Anyone who has done any international trip must have had this ultimate travel document, right? Well, true… However, I think I am probably one of the few who got this even long before having any specific plan whatsoever of going overseas.
Back in the 1990s I was a teenager who daydreamed about going to faraway land. This was originally thanks to my late Dad (may he rest in peace) who was a geography teacher. He introduced me to the thing called… map! At home we got any kind of geographical maps you can think of: our hometown, Cianjur; our island, Java; our country, Indonesia; our continent, Asia; and of course, world map; from the size of your palm to the size of your door. Sometimes he brought home a globe, a map shaped like a ball, just to show us things like time zones, international dateline, world climate, etc. I was truly amazed by how tiny my lovely hometown is compared to the world. And for some reasons, out of his five children, I was the only one who got completely stunned by this idea. I was like, I got to be there one day, be in the other parts of the world.
As time went by I guess this became my only passion, of course back then I didn’t realize it. This made me want to be a diplomat. So, since younger age, I projected myself to become one. One of the efforts I made was learning foreign languages, first was English as the international language and later on Russian as the major I chose in university.
Long story short, things didn’t go as planned after university graduation in 1998. For those who don’t know, between 1997-1998 my home country Indonesia was hit hard by Asian monetary crisis followed by a political unrest. Reality bit, I had to survive, so I took any job to make ends meet. Then, the idea of being a diplomat just vanished. My only hope to see the rest of the world was being a traveller which I had to put in the closet because I turned myself into a workaholic, a career oriented lady, with only 12 day leave each year. I had enough money but no time and interest to travel anywhere anymore.
Then came along the moment when I felt like enough is enough, work exhausted me. So in 2007 I left that demanding job in Bandung and found the very less one somehow in Jakarta. My brain now was able to be in normal pace, so I was like, “I’ll get myself a passport!”
I went to the Immigration Office to get my passport done. When I was filling in the forms, an older Chinese Indonesian man standing next to me said:
“Oh young lady, you were born in the year of Tiger, you must love visiting faraway lands…”
And I was like: “Pardon…?”
He said: “I’m sorry, I accidentally took a glimpse at your papers and I noticed that you were born in the year of Tiger, just like many people who come to me for the passport were. By the way, my name is B, I work for a travel agent, that’s how I got people coming to me.”
I said: “Oh, I see… That’s quite interesting, Sir. I don’t know about that though, this is my first passport and I don’t even have any plan to travel overseas.”
Mr. B: “Ah, don’t worry, you will! Remember, tiger is a natural wanderer, so are you. Sooner or later..”
My reply: “Well, sounds good to me… Nice talking to you, Sir…”
Little did I know that later in life, I did get the chance to go overseas for the first time, on my own (like tiger, the natural solitaire wanderer), in less than a year after this peculiar encounter at the Immigration Office.
And…fast forward to 2014, here I am looking at my second passport with the first one attached in the back.
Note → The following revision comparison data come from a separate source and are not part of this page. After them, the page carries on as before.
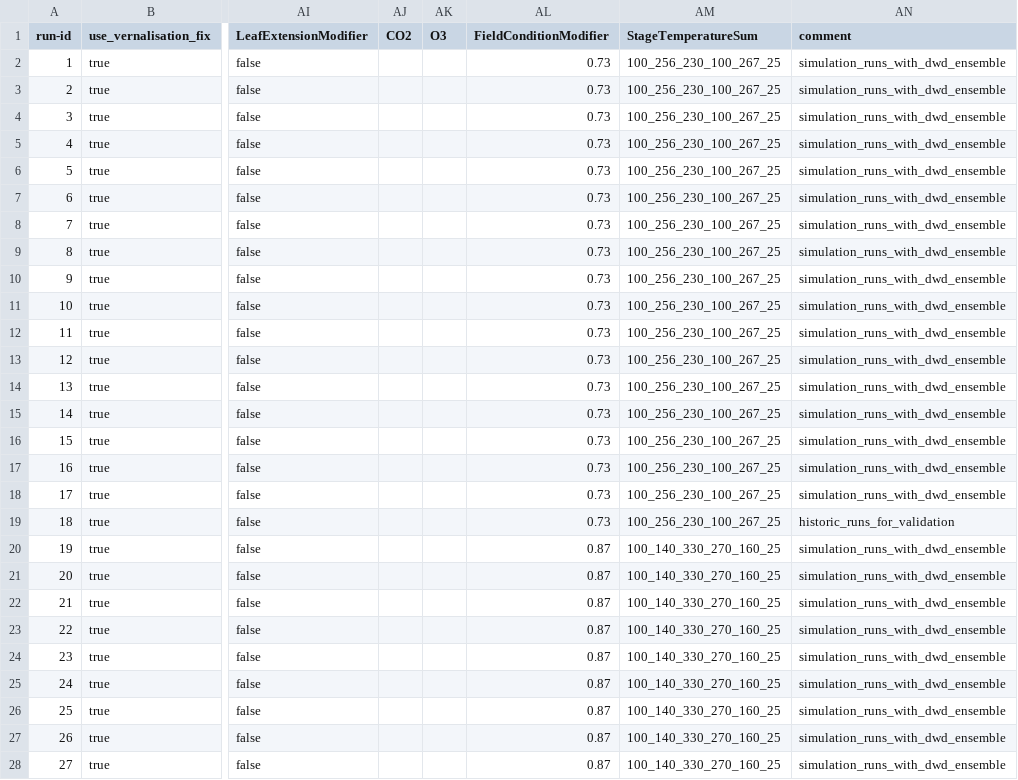
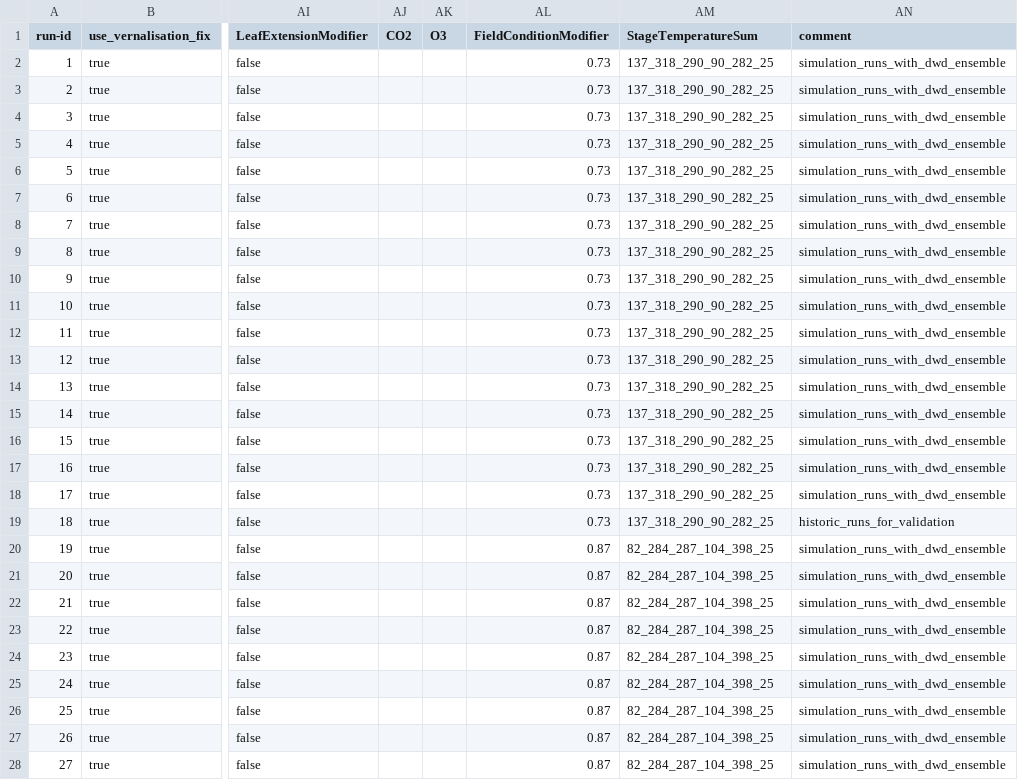
Before and after one commit to zalf-rpm/modoklim, a CSV file: sim_setups_modoklim.csv, drawn as a sheet; only a part is shown, gaps mark what is left out; the diff covers the shown part only; the diff names each change by its address in the sheet, - before the commit and + after, or states it on an @@ line.

```diff
--- a/sim_setups_modoklim.csv
+++ b/sim_setups_modoklim.csv
-AM2:AM19 (StageTemperatureSum): 100_256_230_100_267_25
+AM2:AM19 (StageTemperatureSum): 137_318_290_90_282_25
-AM20:AM28 (StageTemperatureSum): 100_140_330_270_160_25
+AM20:AM28 (StageTemperatureSum): 82_284_287_104_398_25
```
Also changed, not shown: 95 edited cells elsewhere in this file, 15 other files.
Both of them are “decorated” with dozens of immigration stamps and stickers from some countries in 6 different continents. Not too bad for someone who didn’t have any overseas trip plan in the first place.
The next time I apply for the new passport, I’ll remember what he said to me: “Remember, tiger is a natural wanderer, so are you. Sooner or later.”
So, what’s your passport story?